**WHAT IS REQUIRED:** A single figure is the whole answer: the number of lines in the records that contain "true".

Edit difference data
----------
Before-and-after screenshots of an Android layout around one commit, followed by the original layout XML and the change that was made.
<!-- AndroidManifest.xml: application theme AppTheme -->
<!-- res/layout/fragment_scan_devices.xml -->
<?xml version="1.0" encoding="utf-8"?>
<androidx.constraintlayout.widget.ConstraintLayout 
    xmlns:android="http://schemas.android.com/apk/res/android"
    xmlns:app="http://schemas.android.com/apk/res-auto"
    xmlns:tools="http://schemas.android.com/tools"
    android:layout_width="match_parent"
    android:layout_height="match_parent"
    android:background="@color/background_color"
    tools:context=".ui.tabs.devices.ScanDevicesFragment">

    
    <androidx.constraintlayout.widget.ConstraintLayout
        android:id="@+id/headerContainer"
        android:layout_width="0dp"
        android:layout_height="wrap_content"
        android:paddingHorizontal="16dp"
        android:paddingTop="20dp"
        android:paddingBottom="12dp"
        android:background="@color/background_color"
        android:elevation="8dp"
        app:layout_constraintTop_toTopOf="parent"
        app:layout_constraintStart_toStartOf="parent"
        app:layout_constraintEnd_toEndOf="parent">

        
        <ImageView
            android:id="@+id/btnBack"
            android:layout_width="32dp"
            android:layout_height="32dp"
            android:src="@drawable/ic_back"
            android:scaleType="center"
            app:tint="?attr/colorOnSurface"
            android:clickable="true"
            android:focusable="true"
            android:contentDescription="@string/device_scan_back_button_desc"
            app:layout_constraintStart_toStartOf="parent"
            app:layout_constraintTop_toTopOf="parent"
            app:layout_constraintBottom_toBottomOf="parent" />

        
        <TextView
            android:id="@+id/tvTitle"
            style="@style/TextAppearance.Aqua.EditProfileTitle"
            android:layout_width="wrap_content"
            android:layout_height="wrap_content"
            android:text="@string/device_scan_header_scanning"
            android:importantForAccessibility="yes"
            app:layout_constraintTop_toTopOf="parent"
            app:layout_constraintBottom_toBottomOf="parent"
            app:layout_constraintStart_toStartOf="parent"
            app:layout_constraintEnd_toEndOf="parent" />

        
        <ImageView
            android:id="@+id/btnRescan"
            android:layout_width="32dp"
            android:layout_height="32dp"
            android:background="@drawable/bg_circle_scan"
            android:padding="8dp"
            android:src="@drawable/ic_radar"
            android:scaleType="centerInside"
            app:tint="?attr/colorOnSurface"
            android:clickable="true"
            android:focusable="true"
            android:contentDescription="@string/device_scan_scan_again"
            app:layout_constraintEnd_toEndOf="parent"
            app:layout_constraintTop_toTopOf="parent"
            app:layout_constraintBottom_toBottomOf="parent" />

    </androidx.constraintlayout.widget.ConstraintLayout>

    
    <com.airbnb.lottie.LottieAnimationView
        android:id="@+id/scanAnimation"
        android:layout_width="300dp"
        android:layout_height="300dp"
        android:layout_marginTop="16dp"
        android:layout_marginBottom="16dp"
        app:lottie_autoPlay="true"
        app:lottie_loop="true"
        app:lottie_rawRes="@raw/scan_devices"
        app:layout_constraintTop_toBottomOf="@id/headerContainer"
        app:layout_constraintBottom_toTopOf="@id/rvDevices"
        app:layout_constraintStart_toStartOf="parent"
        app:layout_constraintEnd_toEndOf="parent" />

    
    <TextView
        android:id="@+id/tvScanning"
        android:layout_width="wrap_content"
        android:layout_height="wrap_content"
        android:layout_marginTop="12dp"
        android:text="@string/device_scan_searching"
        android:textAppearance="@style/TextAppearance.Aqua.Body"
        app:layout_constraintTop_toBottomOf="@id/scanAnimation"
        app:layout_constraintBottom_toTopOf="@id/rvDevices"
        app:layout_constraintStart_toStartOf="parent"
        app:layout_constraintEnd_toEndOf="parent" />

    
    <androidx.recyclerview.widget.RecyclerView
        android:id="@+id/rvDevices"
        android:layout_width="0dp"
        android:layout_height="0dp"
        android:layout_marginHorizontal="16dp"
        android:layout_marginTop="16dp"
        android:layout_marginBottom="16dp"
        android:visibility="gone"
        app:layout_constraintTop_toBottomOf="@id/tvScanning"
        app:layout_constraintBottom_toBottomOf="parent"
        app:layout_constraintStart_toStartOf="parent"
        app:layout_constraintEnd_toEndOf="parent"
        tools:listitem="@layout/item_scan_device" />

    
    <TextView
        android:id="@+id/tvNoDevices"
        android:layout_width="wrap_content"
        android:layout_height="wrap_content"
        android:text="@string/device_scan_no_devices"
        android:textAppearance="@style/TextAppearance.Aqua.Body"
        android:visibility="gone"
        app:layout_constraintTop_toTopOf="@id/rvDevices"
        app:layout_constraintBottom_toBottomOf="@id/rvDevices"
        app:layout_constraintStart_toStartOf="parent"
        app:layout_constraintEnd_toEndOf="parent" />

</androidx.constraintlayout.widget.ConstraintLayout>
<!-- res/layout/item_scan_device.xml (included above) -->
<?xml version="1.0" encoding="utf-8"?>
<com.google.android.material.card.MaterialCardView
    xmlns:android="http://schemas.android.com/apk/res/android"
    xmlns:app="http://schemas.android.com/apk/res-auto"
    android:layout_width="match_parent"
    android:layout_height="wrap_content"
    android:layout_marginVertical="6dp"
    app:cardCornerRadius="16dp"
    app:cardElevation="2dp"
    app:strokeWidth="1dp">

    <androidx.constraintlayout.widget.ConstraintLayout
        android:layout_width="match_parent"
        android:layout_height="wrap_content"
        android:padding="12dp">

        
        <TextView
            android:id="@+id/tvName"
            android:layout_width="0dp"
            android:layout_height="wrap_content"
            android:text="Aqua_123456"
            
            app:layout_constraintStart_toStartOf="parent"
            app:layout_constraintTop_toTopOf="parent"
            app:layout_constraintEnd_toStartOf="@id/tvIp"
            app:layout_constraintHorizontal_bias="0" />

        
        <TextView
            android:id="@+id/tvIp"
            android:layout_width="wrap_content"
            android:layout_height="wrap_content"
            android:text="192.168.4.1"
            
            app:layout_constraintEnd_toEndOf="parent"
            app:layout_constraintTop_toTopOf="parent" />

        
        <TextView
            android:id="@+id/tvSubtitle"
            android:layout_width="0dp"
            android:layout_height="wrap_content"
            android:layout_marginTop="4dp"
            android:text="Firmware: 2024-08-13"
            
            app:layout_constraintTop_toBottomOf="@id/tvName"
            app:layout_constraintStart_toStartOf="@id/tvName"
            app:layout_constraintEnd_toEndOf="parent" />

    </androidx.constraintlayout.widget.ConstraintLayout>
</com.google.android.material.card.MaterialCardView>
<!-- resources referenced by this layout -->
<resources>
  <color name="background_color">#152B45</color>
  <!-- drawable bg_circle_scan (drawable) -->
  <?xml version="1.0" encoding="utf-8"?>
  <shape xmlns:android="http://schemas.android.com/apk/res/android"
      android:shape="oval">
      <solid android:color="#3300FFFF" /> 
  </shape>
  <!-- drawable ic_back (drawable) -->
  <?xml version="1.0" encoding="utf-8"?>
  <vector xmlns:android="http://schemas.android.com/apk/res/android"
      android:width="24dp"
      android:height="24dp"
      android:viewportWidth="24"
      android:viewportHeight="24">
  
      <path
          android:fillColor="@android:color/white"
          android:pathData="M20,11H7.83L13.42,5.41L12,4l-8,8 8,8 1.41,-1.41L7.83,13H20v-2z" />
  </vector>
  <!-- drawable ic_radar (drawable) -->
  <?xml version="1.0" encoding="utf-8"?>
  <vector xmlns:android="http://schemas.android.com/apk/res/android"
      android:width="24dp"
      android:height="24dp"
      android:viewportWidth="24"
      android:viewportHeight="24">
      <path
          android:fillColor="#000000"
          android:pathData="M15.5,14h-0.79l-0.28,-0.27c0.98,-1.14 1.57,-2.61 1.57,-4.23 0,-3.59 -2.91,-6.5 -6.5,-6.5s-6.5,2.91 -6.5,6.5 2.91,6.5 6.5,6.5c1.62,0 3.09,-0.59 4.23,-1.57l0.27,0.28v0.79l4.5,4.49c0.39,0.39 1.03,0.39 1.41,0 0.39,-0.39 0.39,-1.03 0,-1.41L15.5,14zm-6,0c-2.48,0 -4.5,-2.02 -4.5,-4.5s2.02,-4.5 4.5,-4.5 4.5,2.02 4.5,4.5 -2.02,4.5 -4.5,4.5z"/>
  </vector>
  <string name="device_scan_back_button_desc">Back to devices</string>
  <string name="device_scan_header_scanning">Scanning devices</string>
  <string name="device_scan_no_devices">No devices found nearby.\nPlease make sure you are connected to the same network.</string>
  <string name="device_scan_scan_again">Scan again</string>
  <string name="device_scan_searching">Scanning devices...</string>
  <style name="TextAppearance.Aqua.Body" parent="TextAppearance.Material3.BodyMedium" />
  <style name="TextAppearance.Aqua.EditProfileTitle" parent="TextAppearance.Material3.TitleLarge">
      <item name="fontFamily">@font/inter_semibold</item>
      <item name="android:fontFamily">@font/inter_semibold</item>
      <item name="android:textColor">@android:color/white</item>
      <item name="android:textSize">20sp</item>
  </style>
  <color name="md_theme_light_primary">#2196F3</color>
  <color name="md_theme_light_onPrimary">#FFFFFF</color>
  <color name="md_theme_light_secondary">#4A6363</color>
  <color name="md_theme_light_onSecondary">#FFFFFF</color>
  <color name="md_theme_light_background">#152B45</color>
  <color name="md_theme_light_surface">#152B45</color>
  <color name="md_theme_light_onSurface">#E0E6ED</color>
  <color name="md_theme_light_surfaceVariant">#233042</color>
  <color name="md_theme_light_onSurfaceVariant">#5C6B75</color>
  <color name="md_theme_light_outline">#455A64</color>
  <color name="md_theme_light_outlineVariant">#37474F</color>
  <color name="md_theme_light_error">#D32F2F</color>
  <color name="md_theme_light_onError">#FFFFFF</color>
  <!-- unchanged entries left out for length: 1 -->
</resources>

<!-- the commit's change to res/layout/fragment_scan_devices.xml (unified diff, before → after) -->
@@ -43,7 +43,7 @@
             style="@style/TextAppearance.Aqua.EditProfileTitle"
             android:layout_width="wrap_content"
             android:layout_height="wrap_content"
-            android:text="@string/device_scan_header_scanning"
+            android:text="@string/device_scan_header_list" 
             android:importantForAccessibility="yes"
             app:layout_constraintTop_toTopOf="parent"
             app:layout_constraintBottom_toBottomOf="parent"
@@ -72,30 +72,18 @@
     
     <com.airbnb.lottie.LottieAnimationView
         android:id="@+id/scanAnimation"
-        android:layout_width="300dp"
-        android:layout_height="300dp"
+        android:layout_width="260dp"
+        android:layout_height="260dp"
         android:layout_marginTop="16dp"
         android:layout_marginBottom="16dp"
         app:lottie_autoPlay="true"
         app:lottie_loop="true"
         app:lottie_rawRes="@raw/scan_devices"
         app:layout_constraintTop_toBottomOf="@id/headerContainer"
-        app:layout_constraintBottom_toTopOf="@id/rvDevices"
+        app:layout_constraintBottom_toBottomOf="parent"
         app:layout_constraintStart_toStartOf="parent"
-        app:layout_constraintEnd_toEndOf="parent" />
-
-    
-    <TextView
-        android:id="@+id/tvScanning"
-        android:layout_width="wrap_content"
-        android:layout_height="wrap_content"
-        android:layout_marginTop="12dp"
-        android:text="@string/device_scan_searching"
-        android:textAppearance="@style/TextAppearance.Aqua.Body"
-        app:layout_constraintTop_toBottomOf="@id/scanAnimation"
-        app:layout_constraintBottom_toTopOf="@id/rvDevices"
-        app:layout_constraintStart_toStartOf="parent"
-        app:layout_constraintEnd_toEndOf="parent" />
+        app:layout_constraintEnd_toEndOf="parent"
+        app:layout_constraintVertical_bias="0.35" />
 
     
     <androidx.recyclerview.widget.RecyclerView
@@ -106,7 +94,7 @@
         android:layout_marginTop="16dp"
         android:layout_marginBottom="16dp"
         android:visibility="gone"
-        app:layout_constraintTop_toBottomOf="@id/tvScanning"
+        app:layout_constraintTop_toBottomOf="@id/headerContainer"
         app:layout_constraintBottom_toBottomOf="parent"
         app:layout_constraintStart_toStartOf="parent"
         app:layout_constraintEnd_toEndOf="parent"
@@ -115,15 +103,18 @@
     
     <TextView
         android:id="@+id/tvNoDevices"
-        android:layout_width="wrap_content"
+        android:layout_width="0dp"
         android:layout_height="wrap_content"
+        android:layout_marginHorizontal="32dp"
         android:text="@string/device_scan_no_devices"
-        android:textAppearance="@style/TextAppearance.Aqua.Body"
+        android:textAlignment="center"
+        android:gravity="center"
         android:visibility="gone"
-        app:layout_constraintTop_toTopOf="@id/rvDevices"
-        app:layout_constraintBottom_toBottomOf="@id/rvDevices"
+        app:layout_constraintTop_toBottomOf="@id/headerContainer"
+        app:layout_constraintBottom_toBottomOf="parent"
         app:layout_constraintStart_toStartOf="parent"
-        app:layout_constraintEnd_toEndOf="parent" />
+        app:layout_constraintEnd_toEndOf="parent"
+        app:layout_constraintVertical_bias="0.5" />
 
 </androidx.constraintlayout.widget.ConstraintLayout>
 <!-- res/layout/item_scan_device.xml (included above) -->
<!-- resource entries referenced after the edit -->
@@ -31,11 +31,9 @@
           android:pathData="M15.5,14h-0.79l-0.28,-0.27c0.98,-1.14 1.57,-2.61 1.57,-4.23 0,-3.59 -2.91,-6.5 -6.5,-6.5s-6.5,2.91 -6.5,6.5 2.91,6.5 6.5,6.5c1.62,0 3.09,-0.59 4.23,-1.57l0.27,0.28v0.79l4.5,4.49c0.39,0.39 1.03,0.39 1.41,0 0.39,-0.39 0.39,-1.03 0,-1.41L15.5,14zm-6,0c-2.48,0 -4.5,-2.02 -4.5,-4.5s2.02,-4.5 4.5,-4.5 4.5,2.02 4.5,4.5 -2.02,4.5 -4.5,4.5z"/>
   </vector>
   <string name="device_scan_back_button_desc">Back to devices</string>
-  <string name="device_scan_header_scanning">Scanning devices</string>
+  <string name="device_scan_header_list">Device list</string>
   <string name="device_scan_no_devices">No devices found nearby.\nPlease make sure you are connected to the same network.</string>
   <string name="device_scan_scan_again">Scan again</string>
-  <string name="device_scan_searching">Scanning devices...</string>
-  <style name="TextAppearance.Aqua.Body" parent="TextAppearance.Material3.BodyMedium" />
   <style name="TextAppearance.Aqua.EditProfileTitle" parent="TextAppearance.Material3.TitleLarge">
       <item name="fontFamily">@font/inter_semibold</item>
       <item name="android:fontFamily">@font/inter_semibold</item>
----------
**WRITTEN SOLUTION:** 8